Your heading to Mexico so we will assume that street tacos and Tequila are on your list of things to do, but you might be wondering what other foods you should try while you are here? Below is a list of 5 regional and classic Mexican foods that even if you’ve had outside of Mexico—you must try in Puerto Vallarta!
If raw fish isn’t your thing we urge you to have at least one bite of a freshly caught ceviche. Marinated in each restaurants signature blend you simply can’t go wrong. An excellent option for first timers is to head to our food tour partner Joe Jack’s Fish Shack for their ceviche sampler. They serve traditional regional Corvina bass, shrimp aguachile, shrimp and octopus, and tuna poke. If not, ceviche give fresh shucked oysters or clams a try.
Other than tortilla soup, soups and stews might not really come to mind when you think of Mexican food—but you must try at least one or two while you’re here. What I love is that Mexican soups are so different than soup back home giving you a whole new culinary experience. One of the regional specialties is birria, which is a spicy meat stew made with goat, lamb, or sometimes beef. What makes this slow-braised stew so special is each restaurant’s signature spice blend. Like most Mexican soup, it can be topped with onions, cilantro, and lime juice. While common as a stew our food tour partner Robles Birria Tacos serves it in delicious tacos. A must-visit taco stand you may not have found on your own.
You may have had mole before but if you have never tried it in Mexico then it must be at the top of your list. Mole can be served for breakfast, lunch, and dinner. Every restaurant has a family recipe that has been passed down through the generations with some containing upward of 100 ingredients. While similar each recipe is unique so it’s worth trying a couple of different restaurants.
Corn Many Different Ways

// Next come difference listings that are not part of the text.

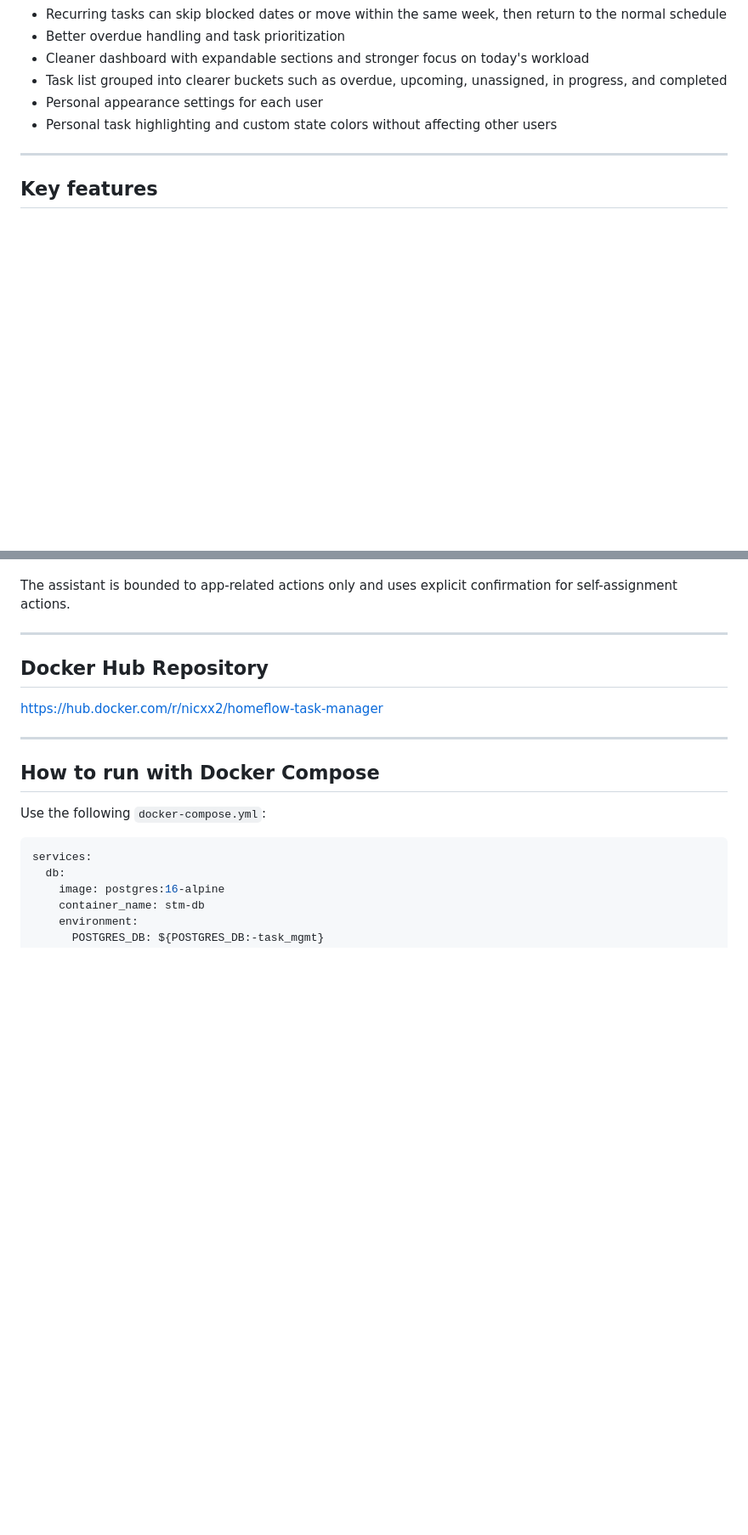
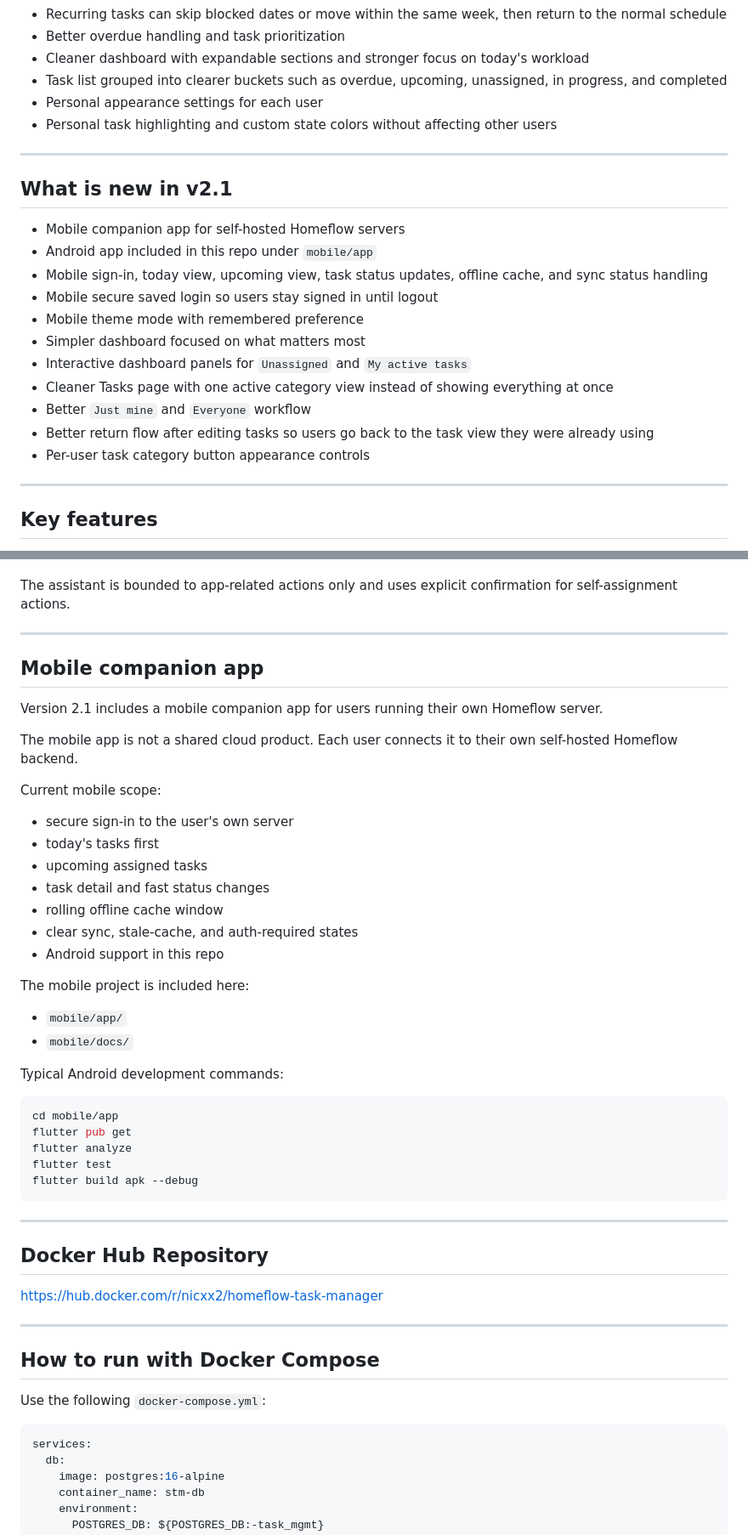
Before and after one commit to Nicxx2/homeflow-task-manager, a Markdown page: README.md, 2 parts joined by grey strips. Shown at 85% size. Drawn GitHub-style; blank space fills up the shorter version.

Commit message:
Update README for v2.1 and mobile companion app

````diff
--- a/README.md
+++ b/README.md
@@ -46,6 +48,22 @@ If someone is away or has blocked days
 
 ---
 
+## What is new in v2.1
+
+- Mobile companion app for self-hosted Homeflow servers
+- Android app included in this repo under `mobile/app`
+- Mobile sign-in, today view, upcoming view, task status updates, offline cache, and sync status handling
+- Mobile secure saved login so users stay signed in until logout
+- Mobile theme mode with remembered preference
+- Simpler dashboard focused on what matters most
+- Interactive dashboard panels for `Unassigned` and `My active tasks`
+- Cleaner Tasks page with one active category view instead of showing everything at once
+- Better `Just mine` and `Everyone` workflow
+- Better return flow after editing tasks so users go back to the task view they were already using
+- Per-user task category button appearance controls
+
+---
+
 ## Key features
 
 - Create tasks first, assign later
@@ -143,6 +163,39 @@ The app includes a small built-in AI chat for app-specific help.
 - Add me to a low task available
 
 The assistant is bounded to app-related actions only and uses explicit confirmation for self-assignment actions.
+
+---
+
+## Mobile companion app
+
+Version 2.1 includes a mobile companion app for users running their own Homeflow server.
+
+The mobile app is not a shared cloud product. Each user connects it to their own self-hosted Homeflow backend.
+
+Current mobile scope:
+
+- secure sign-in to the user's own server
+- today's tasks first
+- upcoming assigned tasks
+- task detail and fast status changes
+- rolling offline cache window
+- clear sync, stale-cache, and auth-required states
+- Android support in this repo
+
+The mobile project is included here:
+
+- `mobile/app/`
+- `mobile/docs/`
+
+Typical Android development commands:
+
+```bash
+cd mobile/app
+flutter pub get
+flutter analyze
+flutter test
+flutter build apk --debug
+```
 
 ---
 
````
Also changed, not shown: other parts of README.md (+11 -1 lines).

You’ve certainly had corn many times before but there are a few corn dishes you must try while in Vallarta. Corn tortillas will be served with your tacos but give the corn dishes below a try too.
Huitlacoche: this is a delicacy sometimes referred to as corn mushrooms or the Mexican truffle. It is a fungus that grows on corn, which is often turned into an enchilada sauce or soup you will be daydreaming about. Don’t think fungus sounds good? Trust me. Besides we eat cheese and mushroom without second thought.

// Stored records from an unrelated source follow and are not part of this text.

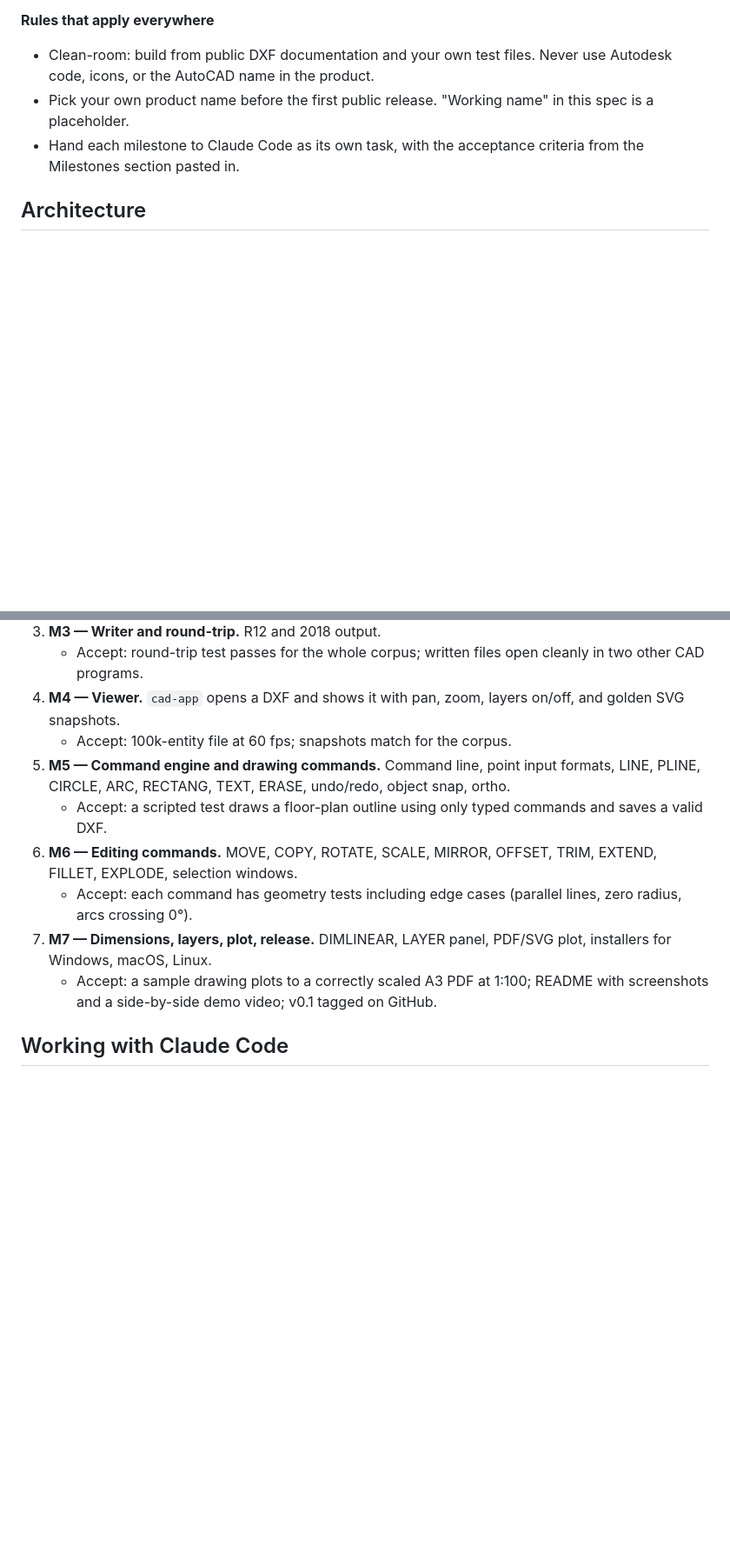
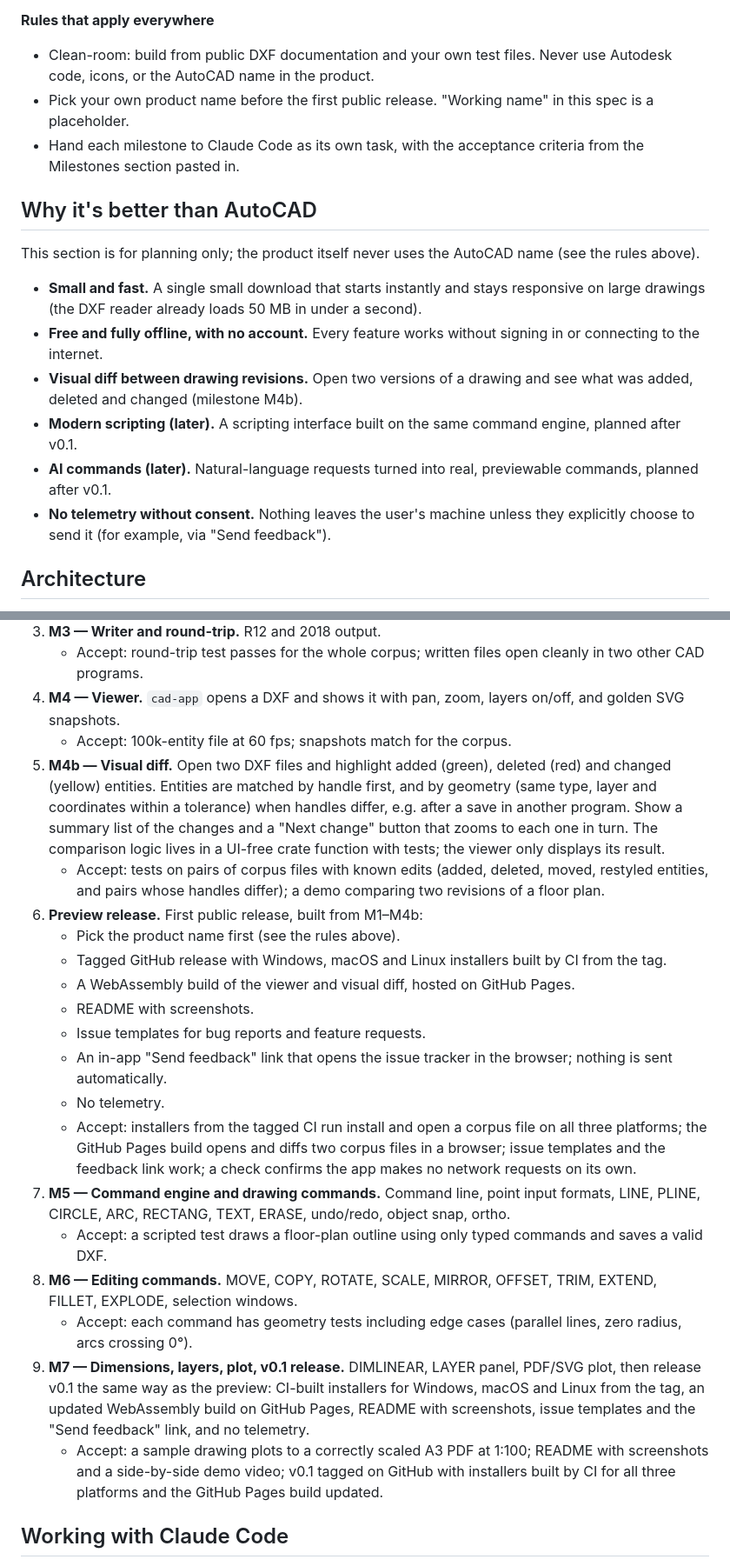
Before and after one commit to Soldsoul86/cad, a Markdown page: docs/SPEC.md, 2 parts joined by grey strips. Shown at 87% size. Drawn GitHub-style; blank space fills up the shorter version.

Commit message:
Spec: comparison section, visual diff (M4b), preview release
- "Why it's better than AutoCAD" section (planning only; the product
  still never uses the name)
- M4b: visual diff of two DXF files, matched by handle then geometry,
  with a change list and "Next change"
- Preview release after M4b: CI-built installers, WebAssembly build on
  GitHub Pages, README, issue templates, "Send feedback" link, no telemetry
- M5-M7 lead to v0.1, released the same way

Co-Authored-By: Claude Opus 5.5 <noreply@anthropic.com>

```diff
--- a/docs/SPEC.md
+++ b/docs/SPEC.md
@@ -22,6 +24,17 @@ Build a free, open-source 2D CAD app in Rust that AutoCAD users can switch to wi
 - Clean-room: build from public DXF documentation and your own test files. Never use Autodesk code, icons, or the AutoCAD name in the product.
 - Pick your own product name before the first public release. "Working name" in this spec is a placeholder.
 - Hand each milestone to Claude Code as its own task, with the acceptance criteria from the Milestones section pasted in.
+
+## Why it's better than AutoCAD
+
+This section is for planning only; the product itself never uses the AutoCAD name (see the rules above).
+
+- **Small and fast.** A single small download that starts instantly and stays responsive on large drawings (the DXF reader already loads 50 MB in under a second).
+- **Free and fully offline, with no account.** Every feature works without signing in or connecting to the internet.
+- **Visual diff between drawing revisions.** Open two versions of a drawing and see what was added, deleted and changed (milestone M4b).
+- **Modern scripting (later).** A scripting interface built on the same command engine, planned after v0.1.
+- **AI commands (later).** Natural-language requests turned into real, previewable commands, planned after v0.1.
+- **No telemetry without consent.** Nothing leaves the user's machine unless they explicitly choose to send it (for example, via "Send feedback").
 
 ## Architecture
 
@@ -169,12 +182,23 @@ Seven milestones, each small enough for one focused Claude Code task. Don't star
    - Accept: round-trip test passes for the whole corpus; written files open cleanly in two other CAD programs.
 4. **M4 — Viewer.** `cad-app` opens a DXF and shows it with pan, zoom, layers on/off, and golden SVG snapshots.
    - Accept: 100k-entity file at 60 fps; snapshots match for the corpus.
-5. **M5 — Command engine and drawing commands.** Command line, point input formats, LINE, PLINE, CIRCLE, ARC, RECTANG, TEXT, ERASE, undo/redo, object snap, ortho.
+5. **M4b — Visual diff.** Open two DXF files and highlight added (green), deleted (red) and changed (yellow) entities. Entities are matched by handle first, and by geometry (same type, layer and coordinates within a tolerance) when handles differ, e.g. after a save in another program. Show a summary list of the changes and a "Next change" button that zooms to each one in turn. The comparison logic lives in a UI-free crate function with tests; the viewer only displays its result.
+   - Accept: tests on pairs of corpus files with known edits (added, deleted, moved, restyled entities, and pairs whose handles differ); a demo comparing two revisions of a floor plan.
+6. **Preview release.** First public release, built from M1–M4b:
+   - Pick the product name first (see the rules above).
+   - Tagged GitHub release with Windows, macOS and Linux installers built by CI from the tag.
+   - A WebAssembly build of the viewer and visual diff, hosted on GitHub Pages.
+   - README with screenshots.
+   - Issue templates for bug reports and feature requests.
+   - An in-app "Send feedback" link that opens the issue tracker in the browser; nothing is sent automatically.
+   - No telemetry.
+   - Accept: installers from the tagged CI run install and open a corpus file on all three platforms; the GitHub Pages build opens and diffs two corpus files in a browser; issue templates and the feedback link work; a check confirms the app makes no network requests on its own.
+7. **M5 — Command engine and drawing commands.** Command line, point input formats, LINE, PLINE, CIRCLE, ARC, RECTANG, TEXT, ERASE, undo/redo, object snap, ortho.
    - Accept: a scripted test draws a floor-plan outline using only typed commands and saves a valid DXF.
-6. **M6 — Editing commands.** MOVE, COPY, ROTATE, SCALE, MIRROR, OFFSET, TRIM, EXTEND, FILLET, EXPLODE, selection windows.
+8. **M6 — Editing commands.** MOVE, COPY, ROTATE, SCALE, MIRROR, OFFSET, TRIM, EXTEND, FILLET, EXPLODE, selection windows.
    - Accept: each command has geometry tests including edge cases (parallel lines, zero radius, arcs crossing 0°).
-7. **M7 — Dimensions, layers, plot, release.** DIMLINEAR, LAYER panel, PDF/SVG plot, installers for Windows, macOS, Linux.
-   - Accept: a sample drawing plots to a correctly scaled A3 PDF at 1:100; README with screenshots and a side-by-side demo video; v0.1 tagged on GitHub.
+9. **M7 — Dimensions, layers, plot, v0.1 release.** DIMLINEAR, LAYER panel, PDF/SVG plot, then release v0.1 the same way as the preview: CI-built installers for Windows, macOS and Linux from the tag, an updated WebAssembly build on GitHub Pages, README with screenshots, issue templates and the "Send feedback" link, and no telemetry.
+   - Accept: a sample drawing plots to a correctly scaled A3 PDF at 1:100; README with screenshots and a side-by-side demo video; v0.1 tagged on GitHub with installers built by CI for all three platforms and the GitHub Pages build updated.
 
 ## Working with Claude Code
 
```
Also changed, not shown: other parts of docs/SPEC.md (+3 -1 lines).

Pozole: a simple but delicious corn hominy soup made with chicken or pork. Clear pozole is not spicy, red pozole has a bit of kick. Top with lettuce, radishes, lime juice, onion, and cilantro.
Corn On The Cob: you must try a fresh grilled corn on the cob while you are here, seasoned with lime and salt. If not corn on the cob give elotes a try—which is fresh grilled corn with crema (a Mexican sour cream) and cotija a crumbly cheese. It is then topped with your choice in spices—lime juice, salt, and a spice blend. Both will be found by street vendors.
Atole: this hot corn beverage is often served during festivals to celebrate. Made by toasting masa and adding cinnamon, vanilla, and local fruit juice like coconut or pineapple. It’s more of a dessert than a beverage.
There is a long list of drinks to choose from both alcoholic and non-alcoholic. Here are just a few to prioritize:
Agua Fresca: a fresh fruit-infused water with Jamaica (hibiscus flowers) being a favorite.
Coconut water: fresh right out of the coconut.
Limonada: fresh lime juice with a local sparkling mineral water. Can also be made with orange juice as a naranjada.
Coffee: if you are a coffee lover skip Starbucks and head to the local coffee shops, most of which sell the beans they brew.
Tequila: a tequila tasting is a must, preferably one that includes the difference between Tequila, Mezcal and Raicilla. Or head to the town of Tequila which is only about 4 hours away.
Margaritas: if straight tequila is not your thing do a margarita instead. Since you’re on vacation upgrade to a top-shelf tequila.
Micheladas: a spicy beer-like Bloody Mary often topped with shrimp, carrots, and jimica.
One of the easiest ways to try most of the food on this list is to book a 3-hour tour with Vallarta Food Tours. Book on the first day or two of your trip so that you can head back to the restaurants you enjoyed most.